I’m reading The First Thanksgiving by Robert Tracy McKenzie. In his introduction chapter he brings the precision of a historian to bear on the title of his book. What we commonly think of as the “first” Thanksgiving, with the Pilgrims in 1620, isn’t quite right. Here are some other titles he considered in order to be historically accurate.

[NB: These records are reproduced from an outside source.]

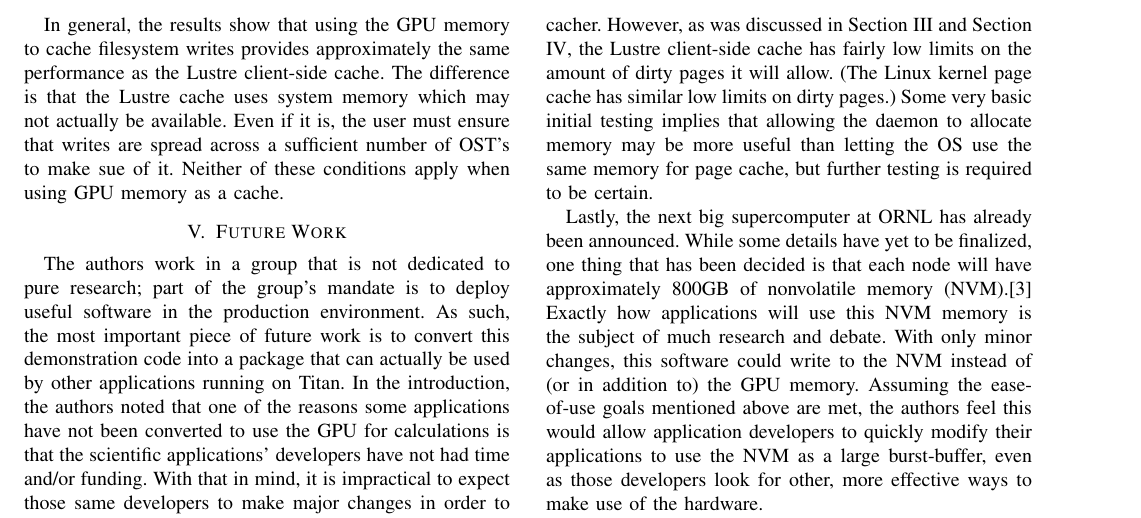
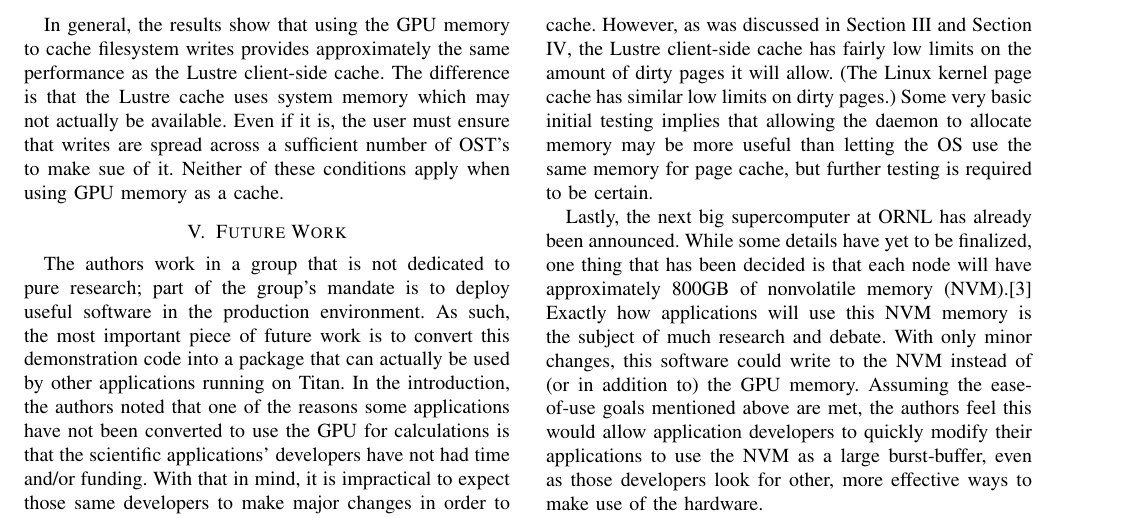
Before and after one commit to ORNL-TechInt/io-aggregation, a LaTeX paper (cug_paper/paper.tex, which reads cug_paper/04_futurework.tex): part of page 6 of 7, cut so that both start at the same text. Compiled offline with pdfLaTeX.

Commit message:
Paper: fix a spelling error

```diff
--- a/cug_paper/04_futurework.tex
+++ b/cug_paper/04_futurework.tex
@@ -8,7 +8,7 @@ The authors are considering a number of methods of packaging this code to make i
 
 Besides deploying this code in a production environment, there are a few features the authors would like to add.  The simplest is to add a user-controlled option to limit the amount of GPU memory the daemon will try to allocate.  As currently written, the daemon will allocate all the memory it can.  That could cause problems if the application wants to use the GPU for calculations.  By allowing the user to set a hard limit on the amount of memory the daemon will use, it becomes possible for this software to coexist with applications that use the GPU for calculations.
 
-Another feature the authors would like to add is the ability to use regular system RAM in addition to the GPU RAM.  It is well known that some applications do not use all the RAM on the compute node.  It is debatable whether letting the daemon use the memory is better than simply letting the operating system use it as  Lustre client cache or OS page cacher.  However, as was discussed in Section \ref{sec:analysis} and Section \ref{sec:conclusion}, the Lustre client-side cache has fairly low limits on the amount of dirty pages it will allow.  (The Linux kernel page cache has similar low limits on dirty pages.)  Some very basic initial testing implies that allowing the daemon to allocate memory may be more useful than letting the OS use the same memory for page cache, but further testing is required to be certain.
+Another feature the authors would like to add is the ability to use regular system RAM in addition to the GPU RAM.  It is well known that some applications do not use all the RAM on the compute node.  It is debatable whether letting the daemon use the memory is better than simply letting the operating system use it as  Lustre client cache or OS page cache.  However, as was discussed in Section \ref{sec:analysis} and Section \ref{sec:conclusion}, the Lustre client-side cache has fairly low limits on the amount of dirty pages it will allow.  (The Linux kernel page cache has similar low limits on dirty pages.)  Some very basic initial testing implies that allowing the daemon to allocate memory may be more useful than letting the OS use the same memory for page cache, but further testing is required to be certain.
 
 Lastly, the next big supercomputer at ORNL has already been announced.  While some details have yet to be finalized, one thing that has been decided is that each node will have approximately 800GB of nonvolatile memory (NVM).\cite{summit_page}
 Exactly how applications will use this NVM memory is the subject of much research and debate. With only minor changes, this software could write to the NVM instead of (or in addition to) the GPU memory.  Assuming the ease-of-use goals mentioned above are met, the authors feel this would allow application developers to quickly modify their applications to use the NVM as a large burst-buffer, even as those developers look for other, more effective ways to make use of the hardware.
```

Given the options I think his choice was excellent.
What’s wrong with “The First Thanksgiving?” McKenzie explains, “Giving thanks is surely an ancient human practice, and no one seriously believes that the Pilgrims at Plymouth were the first to stop and thank their Creator for a bountiful harvest.” (8)
How about “The First American Thanksgiving?” No, still not quite right. “Spanish documents refer to a thanksgiving mass celebrated shortly after conquistadors landed at St. Augustine, Florida, in 1565—at a time when only two of the Pilgrims had even been born.” (8)

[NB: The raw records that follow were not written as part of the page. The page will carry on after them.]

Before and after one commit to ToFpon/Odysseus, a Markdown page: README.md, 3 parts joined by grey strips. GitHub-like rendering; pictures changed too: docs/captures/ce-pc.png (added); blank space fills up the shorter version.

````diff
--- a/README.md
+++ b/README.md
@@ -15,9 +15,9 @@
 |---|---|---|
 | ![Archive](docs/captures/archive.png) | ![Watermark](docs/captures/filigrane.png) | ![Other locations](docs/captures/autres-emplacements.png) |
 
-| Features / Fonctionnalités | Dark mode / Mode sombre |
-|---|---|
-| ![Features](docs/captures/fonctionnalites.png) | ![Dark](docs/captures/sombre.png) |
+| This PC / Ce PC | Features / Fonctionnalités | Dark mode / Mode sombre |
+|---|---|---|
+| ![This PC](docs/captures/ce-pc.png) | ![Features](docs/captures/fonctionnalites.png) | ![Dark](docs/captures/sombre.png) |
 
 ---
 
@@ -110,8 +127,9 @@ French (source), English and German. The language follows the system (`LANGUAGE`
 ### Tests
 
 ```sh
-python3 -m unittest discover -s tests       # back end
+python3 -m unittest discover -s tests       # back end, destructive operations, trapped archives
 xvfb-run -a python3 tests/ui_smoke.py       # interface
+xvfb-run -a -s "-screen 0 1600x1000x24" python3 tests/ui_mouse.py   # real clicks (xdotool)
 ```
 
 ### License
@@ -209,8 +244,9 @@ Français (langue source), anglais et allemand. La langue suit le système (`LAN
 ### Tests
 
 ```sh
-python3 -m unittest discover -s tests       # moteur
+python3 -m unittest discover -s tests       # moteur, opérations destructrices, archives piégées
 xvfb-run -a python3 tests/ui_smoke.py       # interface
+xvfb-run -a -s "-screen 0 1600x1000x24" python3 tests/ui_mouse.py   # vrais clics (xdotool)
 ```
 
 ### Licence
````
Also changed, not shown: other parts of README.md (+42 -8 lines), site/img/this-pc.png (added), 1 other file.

Ok, how about “The First American Protestant Christian Thanksgiving?” Getting closer but still not quite there. “It overlooks the evidence of one thanksgiving service in 1564 near present-day Jacksonville, Florida, held by French Huguenots (who would soon be slaughtered by Spaniards from St. Augustine); one in 1607 at a short-lived English colony on the coast of Maine; and two others among English colonists in Virginia, in 1610 and 1619.” (9)
Where does this leave us? “The First American Protestant Christian Thanksgiving North of Virginia and South of Maine.” Historically accurate but a sure-fire killer for a book title in this day.
McKenzie’s goal is not to “debunk a treasured American tradition.” (9) Far from it. He does want us to think about it. “The story of the First Thanksgiving is central to how we, as Americans, remember our origins. The subsequent development of the Thanksgiving holiday speaks volumes about how we have defined our identity across the centuries.”
In this Introduction he also laments the demise of our history in any kind of history at all. We are “unwitting disciples” of the late Henry Ford who once remarked, “I don’t know much about history, and I wouldn’t give a nickel for all the history in the world. We want to live in the present, and the only history that is worth a tinker’s dam is the history we make today.” (11)
I’ll leave you with just one more paragraph from this amazing intro.
“By one estimate, only 6 percent of all the human beings who have ever lived are alive right now, yet we write off the other 94 percent, jettisoning history from the curriculum in favor of purportedly more practical subjects. G.K. Chesterton’s observation of a century ago rings true for us today: too many of us consign our forebears to oblivion, rejecting ‘the democracy of the dead’ in order to bow to that ‘small and arrogant oligarchy of those who merely happen to be walking about.'” (11)
Beautifully said. The Introduction alone is worth the price of the book and once you’re done with that you won’t want to stop. The First Thanksgiving is from IVP Academic. It is a paperback with 219 pages and sells for $18.00.